registration number


#1

How can two different types of aircraft have the same registration number? This was recently shown on Flightaware.


#2

They can’t. Please provide the registration that you think is duplicated.


#3

What is the registration number?

No two aircraft can have the same registration number. There can be two aircraft with the same flight number, but that is only in very few situations in which there could be a flight (to give an example) going from Los Angeles to Houston and then connecting to New York, all on the same flight number. Even though they may have the same flight number, they can, and often are, two different airplanes. This is usually done that the LAX-IAH leg arrives and then an hour (or however long) later, the second aircraft departs on the IAH-JFK leg.

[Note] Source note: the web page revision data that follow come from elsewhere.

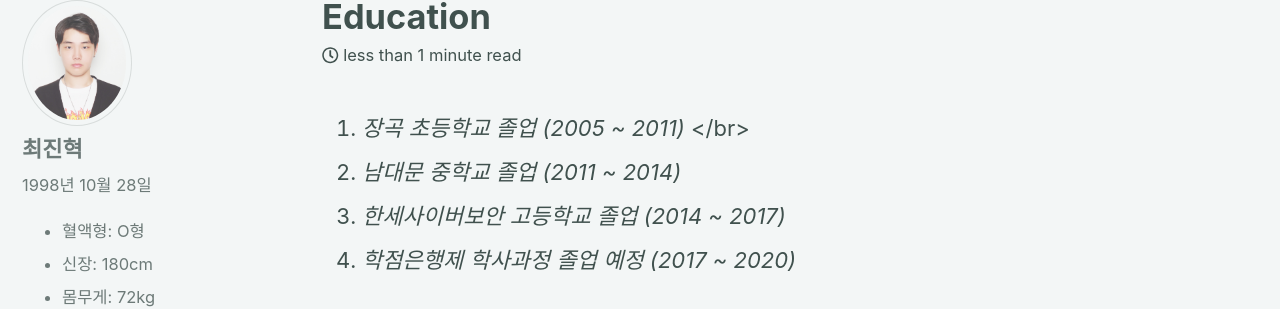
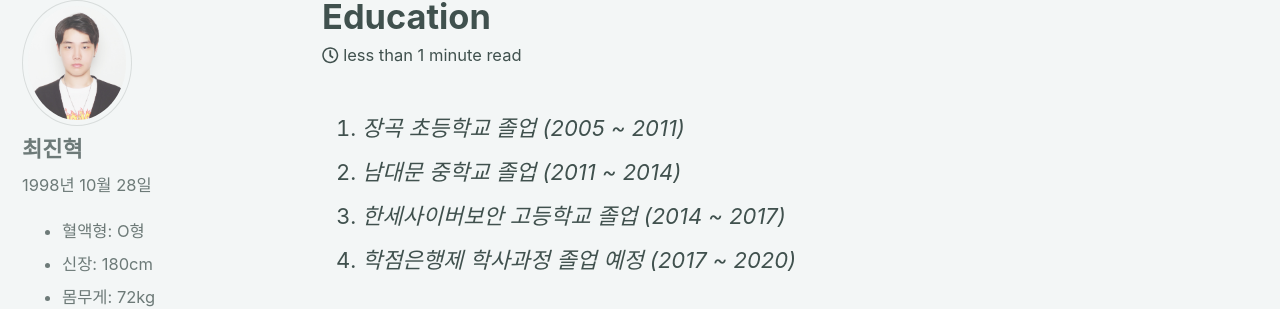
Before and after one commit to Tosi123/Tosi123.github.io, a Jekyll site: the page built from _posts/2019-04-08-Education.md, in a window 1280 px wide and 900 px high. Shown: the part 111-420 px from the top of the window. Built offline with Jekyll 4.4.1, drawn with Linux system fonts in a browser that asks for light colours; cached includes are drawn as plain includes; nearby versions of some CDN libraries.

```diff
--- a/_posts/2019-04-08-Education.md
+++ b/_posts/2019-04-08-Education.md
@@ -1,4 +1,4 @@
-1. _장곡 초등학교 졸업 (2005 ~ 2011)_  </br>
+1. _장곡 초등학교 졸업 (2005 ~ 2011)_
 1. _남대문 중학교 졸업 (2011 ~ 2014)_
 1. _한세사이버보안 고등학교 졸업 (2014 ~ 2017)_
 1. _학점은행제 학사과정 졸업 예정 (2017 ~ 2020)_
```
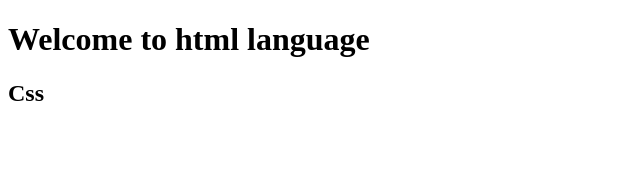
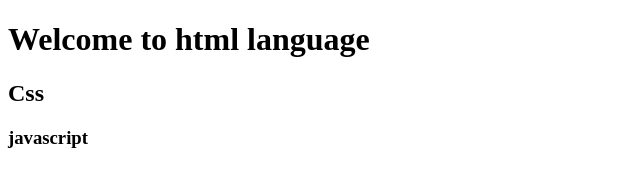
Before and after one commit to arun72kumar/projnov6, a plain HTML site: page index.html in a window 1280 px wide. Shown: the whole page, without its empty margins (0-640 px from the left). Drawn offline with Linux system fonts and the light colour scheme.

Commit message:
js added

```diff
--- a/index.html
+++ b/index.html
@@ -8,5 +8,6 @@
 <body>
      <h1>Welcome to html language</h1>
      <h2>Css</h2>
+     <h3>javascript</h3>
 </body>
 </html>
```
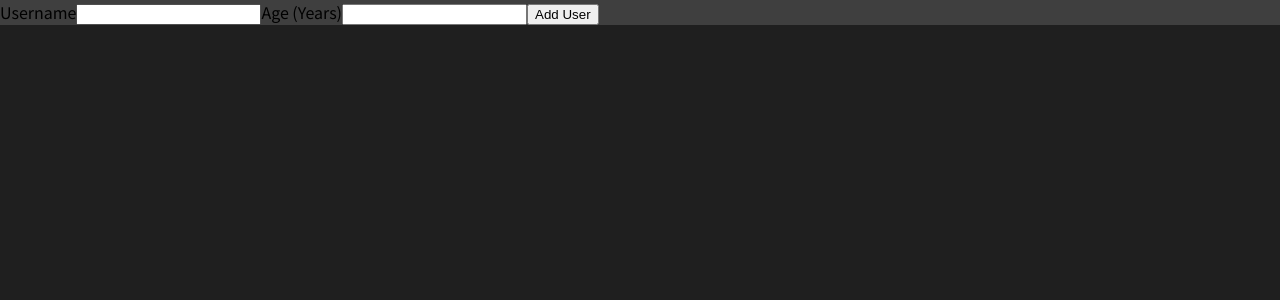
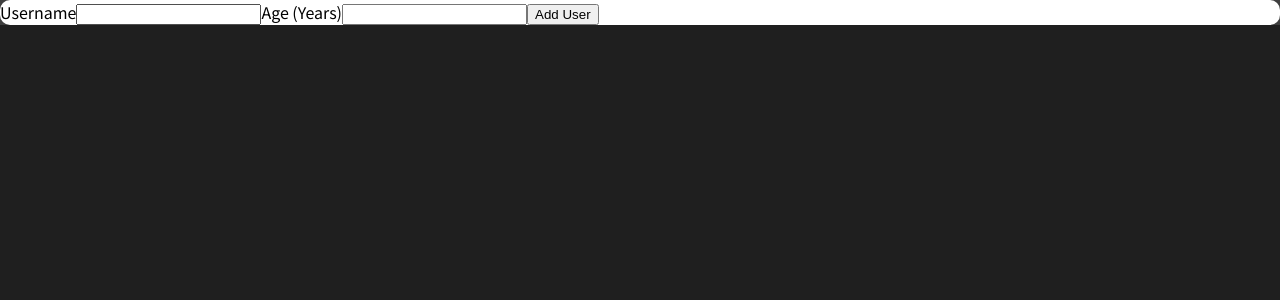
Before and after one commit to farimahnassiri/React, a React (Create React App) app in the folder adding-users/: page / in a window 1280 px wide. Shown: the top 300 px of the page. Built offline with nearby package versions, Linux system fonts and the light colour scheme.

Commit message:
card component added

```diff
--- /dev/null
+++ b/adding-users/src/components/UI/Card.js
@@ -0,0 +1,8 @@
+import React from 'react';
+import classes from'./Card.module.css';
+
+const Card = (props) => {
+    return <div className={classes.card}>{props.children}</div>
+};
+
+export default Card;
--- /dev/null
+++ b/adding-users/src/components/UI/Card.module.css
@@ -0,0 +1,5 @@
+.card {
+    background: white;
+    box-shadow: 0 2px 8px rbga(0, 0, 0,0.26);
+    border-radius: 10px;
+}
--- a/adding-users/src/components/Users/AddUser.js
+++ b/adding-users/src/components/Users/AddUser.js
@@ -1,5 +1,6 @@
 import React from 'react';
 import "./AddUser.css";
+import Card from '../UI/Card';
 
 const AddUser = (props) => {
     const addUserHandler = (event) =>{
@@ -7,6 +8,7 @@
     };
 
     return (
+        <Card>
              <form onSubmit={addUserHandler}>
                 <label htmlFor="username">Username</label>
                 <input id="username" type="text"/>
@@ -14,6 +16,8 @@
                 <input id="age" type="number"/>
                 <button type="submit">Add User</button>
             </form>
+        </Card>
+
     );
 };
 
```
Lines whose indentation alone changed are shown as unchanged.
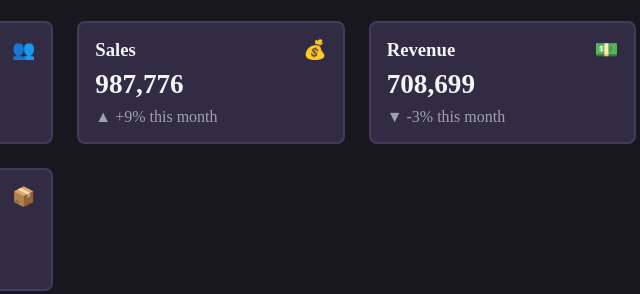
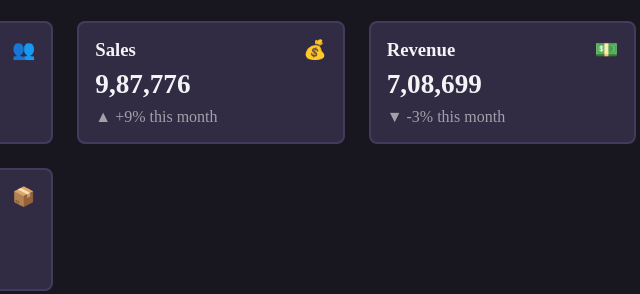
Before and after one commit to Rayyan-Farooqui51/responsive-admin-dashboard, a plain HTML site: page index.html in a window 1280 px wide. Shown: the part 136-430 px from the top of the page, 604-1244 px from the left. Drawn offline with Linux system fonts and the light colour scheme.

Commit message:
Fix HTML structure and formatting issues

```diff
--- a/index.html
+++ b/index.html
@@ -67,7 +67,7 @@
                         <div class="card-heading">
                             <h3>Sales</h3><span class="card-icon">💰</span>
                         </div>
-                        <p class="card-value">987,776</p>
+                        <p class="card-value">9,87,776</p>
                         <p class="card-trend">▲ +9% this month</p>
                     </div>
 
@@ -75,7 +75,7 @@
                         <div class="card-heading">
                             <h3>Revenue</h3><span class="card-icon">💵</span>
                         </div>
-                        <p class="card-value">708,699</p>
+                        <p class="card-value">7,08,699</p>
                         <p class="card-trend">▼ -3% this month</p>
                     </div>
 
```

Sometimes though, if the LAX-IAH leg is delayed significantly, (anywhere from 2-4 hours late), to keep the schedule going smoothly, they’ll let the other aircraft (IAH-JFK) depart. If there is a significant gap between the two aircraft and they will not cross paths nor interfere with ATC, they’ll keep the same call sign and flight number. If they will do any of the above and/or be too close to each others arrival/departure times, they’ll add a letter to the call sign or give the flight a completely new flight number. The new flight number and/or addition of a letter to it involves a lot of paper work, so if there is room, they’ll just send it out with the same flight number.

To go back to the original question though, they can not have the same registration (a.k.a. tail number).


#4

Sometimes a typo on the entry of flight plan for type of plane will cause discrepancies on Flight Aware under the same tail number.

BE23 may be transposed as BE32 and so on.


#5

There is one possibiity that involves the air traffic controllers.

Let’s say you have N345 flying in California. In New York you have N12345 flying. It’s a pop-up IFR flight (it starts its IFR flight plan while already in flight - is that the right term?). The air traffic controller in New York may leave off the first two digits of the registration and enter it as N345. Thus, you have two aircraft that *appear *to have the same registration.


#6

Yes you are correct in what the term “Pop-Up IFR” means, but if a controller ever did just put in the last 3 digits, there would be a world of hurt for that controller. They are required to enter all the digits from a registration number for a clearance. I’m sure it can and has happened, but it’s one of those possibilities to explain this, but shouldn’t even occur.


#7

Usually a typo (N223AB instead of N233AB) by the controller or just the last three digits (N3AB instead of N223AB) were entered and they are the same as a valid registration.